#### What needs to be done
A verbatim reproduction of the following listing is required; omit the pictures.

#### Input

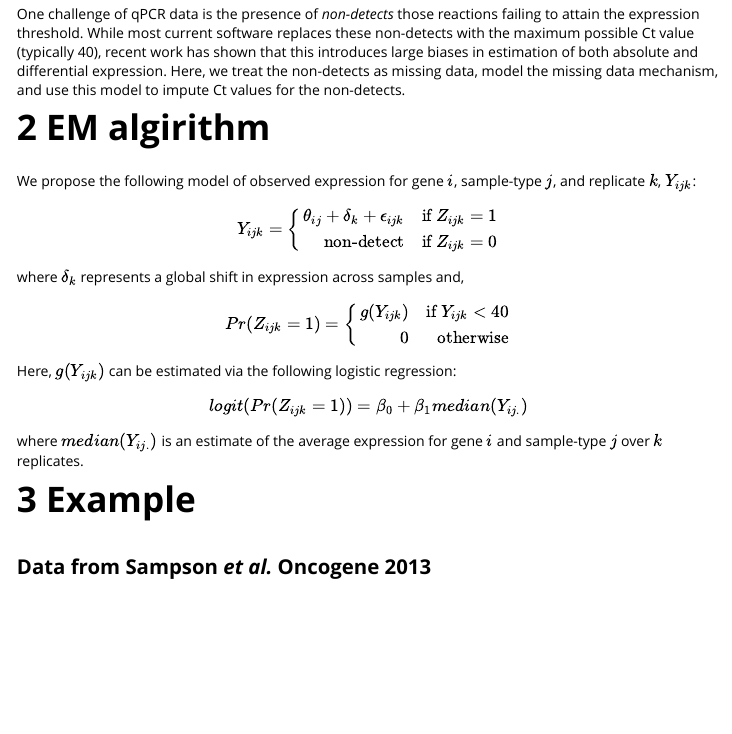
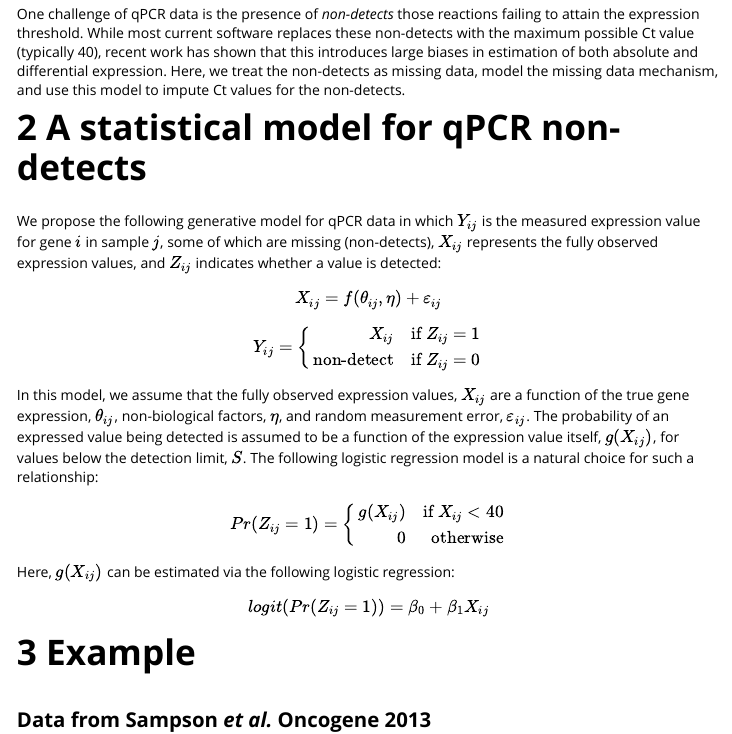
Before and after one commit to bioc/nondetects, an R Markdown document (vignettes/nondetects.Rmd): the page in a window 1100 px wide, from 500 px down. Rendered offline with R 4.5, knitr and Pandoc, with nearby package versions; some code elsewhere in the file could not run offline.

Commit message:
update vignettes and description

```diff
--- a/vignettes/nondetects.Rmd
+++ b/vignettes/nondetects.Rmd
@@ -31,28 +32,27 @@ expression. Here, we treat the non-detects as missing data, model the
 missing data mechanism, and use this model to impute Ct values for the
 non-detects.
 
-# 2 EM algirithm
-We propose the following model of observed expression for gene $i$,
-sample-type $j$, and replicate $k$, $Y_{ijk}$:
-$$Y_{ijk} = \left\{ \begin{array}
+# 2 A statistical model for qPCR non-detects
+We propose the following generative model for qPCR data in which $Y_{ij}$ is the measured expression value for gene $i$ in sample $j$, some of which are missing (non-detects), $X_{ij}$ represents the fully observed expression values, and $Z_{ij}$ indicates whether a value is detected:
+$$ X_{ij} = f(\theta_{ij}, \eta) + \varepsilon_{ij} $$
+$$ Y_{ij} = \left\{ \begin{array}
+	{rr}
+	X_{ij} & \textrm{if $Z_{ij}=1$}\\
+	\textrm{non-detect} & \textrm{if $Z_{ij}=0$}
+	\end{array} \right.$$
+
+In this model, we assume that the fully observed expression values, $X_{ij}$ are a function of the true gene expression, $\theta_{ij}$, non-biological factors, $\eta$, and random measurement error, $\varepsilon_{ij}$. The probability of an expressed value being detected is assumed to be a function of the expression value itself, $g(X_{ij})$, for values below the detection limit, $S$. The following logistic regression model is a natural choice for such a relationship:
+
+$$ Pr(Z_{ij}=1) = \left\{ \begin{array}
 {rr}
-\theta_{ij} + \delta_{k} + \epsilon_{ijk} & \textrm{if $Z_{ijk}=1$}\\
-\textrm{non-detect} & \textrm{if $Z_{ijk}=0$}
-\end{array} \right.$$
-
-where $\delta_{k}$ represents a global shift in expression across samples and,
-$$ Pr(Z_{ijk}=1) = \left\{ \begin{array}
-{rr}
-g(Y_{ijk}) & \textrm{if $Y_{ijk} < 40$} \\
+g(X_{ij}) & \textrm{if $X_{ij} < 40$} \\
 0 & \textrm{otherwise}
 \end{array} \right.$$
 
-Here, $g(Y_{ijk})$ can be estimated via the following logistic regression:
+Here, $g(X_{ij})$ can be estimated via the following logistic regression:
 \[
-logit(Pr(Z_{ijk}=1)) =  \beta_0 + \beta_1 median(Y_{ij.})
+logit(Pr(Z_{ij}=1)) =  \beta_0 + \beta_1 X_{ij}
 \]
-where $median(Y_{ij.})$ is an estimate of the average expression for
-gene $i$ and sample-type $j$ over $k$ replicates.
 
 # 3 Example
 
```
Also changed, not shown: vignettes/nondetects.Rmd (14 more changed lines), 1 other file.
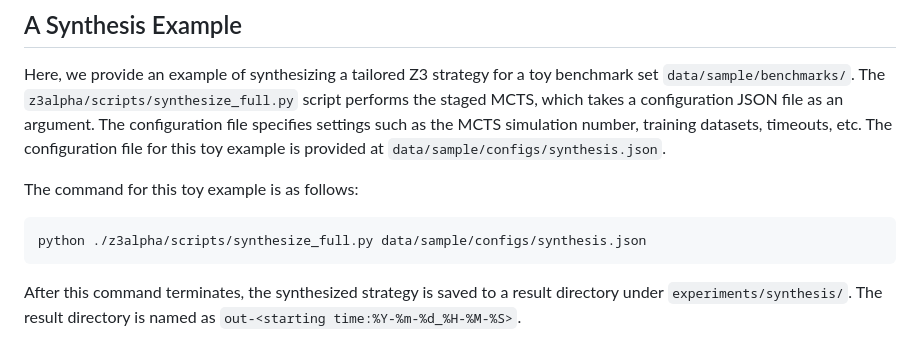
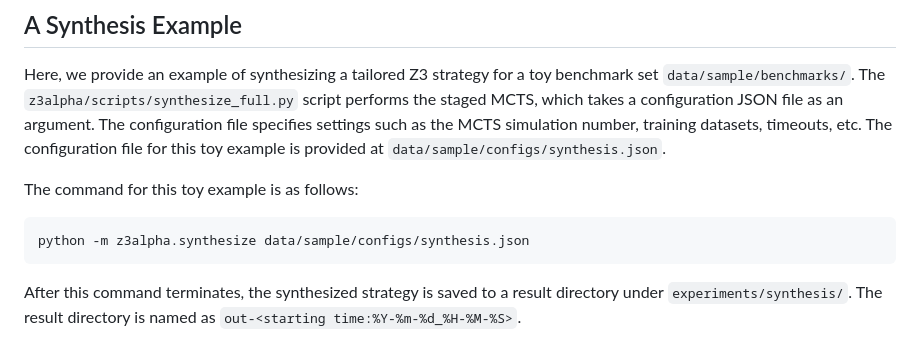
Before and after one commit to JohnLyu2/z3alpha, a Markdown page: README.md, the part around the change. Drawn GitHub-style.

Commit message:
update README according to new synthesis entry

````diff
--- a/README.md
+++ b/README.md
@@ -47,7 +47,7 @@ Here, we provide an example of synthesizing a tailored Z3 strategy for a toy ben
 The command for this toy example is as follows:
 
 ```bash
-python ./z3alpha/scripts/synthesize_full.py data/sample/configs/synthesis.json
+python -m z3alpha.synthesize data/sample/configs/synthesis.json
 ```
 
 After this command terminates, the synthesized strategy is saved to a result directory under `experiments/synthesis/`. The result directory is named as `out-<starting time:%Y-%m-%d_%H-%M-%S>`.
````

#### Problem solution
Before and after one commit to bioc/nondetects, an R Markdown document (vignettes/nondetects.Rmd): the page in a window 1100 px wide, from 500 px down. Rendered offline with R 4.5, knitr and Pandoc, with nearby package versions; some code elsewhere in the file could not run offline.

Commit message:
update vignettes and description

```diff
--- a/vignettes/nondetects.Rmd
+++ b/vignettes/nondetects.Rmd
@@ -31,28 +32,27 @@ expression. Here, we treat the non-detects as missing data, model the
 missing data mechanism, and use this model to impute Ct values for the
 non-detects.
 
-# 2 EM algirithm
-We propose the following model of observed expression for gene $i$,
-sample-type $j$, and replicate $k$, $Y_{ijk}$:
-$$Y_{ijk} = \left\{ \begin{array}
+# 2 A statistical model for qPCR non-detects
+We propose the following generative model for qPCR data in which $Y_{ij}$ is the measured expression value for gene $i$ in sample $j$, some of which are missing (non-detects), $X_{ij}$ represents the fully observed expression values, and $Z_{ij}$ indicates whether a value is detected:
+$$ X_{ij} = f(\theta_{ij}, \eta) + \varepsilon_{ij} $$
+$$ Y_{ij} = \left\{ \begin{array}
+	{rr}
+	X_{ij} & \textrm{if $Z_{ij}=1$}\\
+	\textrm{non-detect} & \textrm{if $Z_{ij}=0$}
+	\end{array} \right.$$
+
+In this model, we assume that the fully observed expression values, $X_{ij}$ are a function of the true gene expression, $\theta_{ij}$, non-biological factors, $\eta$, and random measurement error, $\varepsilon_{ij}$. The probability of an expressed value being detected is assumed to be a function of the expression value itself, $g(X_{ij})$, for values below the detection limit, $S$. The following logistic regression model is a natural choice for such a relationship:
+
+$$ Pr(Z_{ij}=1) = \left\{ \begin{array}
 {rr}
-\theta_{ij} + \delta_{k} + \epsilon_{ijk} & \textrm{if $Z_{ijk}=1$}\\
-\textrm{non-detect} & \textrm{if $Z_{ijk}=0$}
-\end{array} \right.$$
-
-where $\delta_{k}$ represents a global shift in expression across samples and,
-$$ Pr(Z_{ijk}=1) = \left\{ \begin{array}
-{rr}
-g(Y_{ijk}) & \textrm{if $Y_{ijk} < 40$} \\
+g(X_{ij}) & \textrm{if $X_{ij} < 40$} \\
 0 & \textrm{otherwise}
 \end{array} \right.$$
 
-Here, $g(Y_{ijk})$ can be estimated via the following logistic regression:
+Here, $g(X_{ij})$ can be estimated via the following logistic regression:
 \[
-logit(Pr(Z_{ijk}=1)) =  \beta_0 + \beta_1 median(Y_{ij.})
+logit(Pr(Z_{ij}=1)) =  \beta_0 + \beta_1 X_{ij}
 \]
-where $median(Y_{ij.})$ is an estimate of the average expression for
-gene $i$ and sample-type $j$ over $k$ replicates.
 
 # 3 Example
 
```
Also changed, not shown: vignettes/nondetects.Rmd (14 more changed lines), 1 other file.
Before and after one commit to JohnLyu2/z3alpha, a Markdown page: README.md, the part around the change. Drawn GitHub-style.

Commit message:
update README according to new synthesis entry

````diff
--- a/README.md
+++ b/README.md
@@ -47,7 +47,7 @@ Here, we provide an example of synthesizing a tailored Z3 strategy for a toy ben
 The command for this toy example is as follows:
 
 ```bash
-python ./z3alpha/scripts/synthesize_full.py data/sample/configs/synthesis.json
+python -m z3alpha.synthesize data/sample/configs/synthesis.json
 ```
 
 After this command terminates, the synthesized strategy is saved to a result directory under `experiments/synthesis/`. The result directory is named as `out-<starting time:%Y-%m-%d_%H-%M-%S>`.
````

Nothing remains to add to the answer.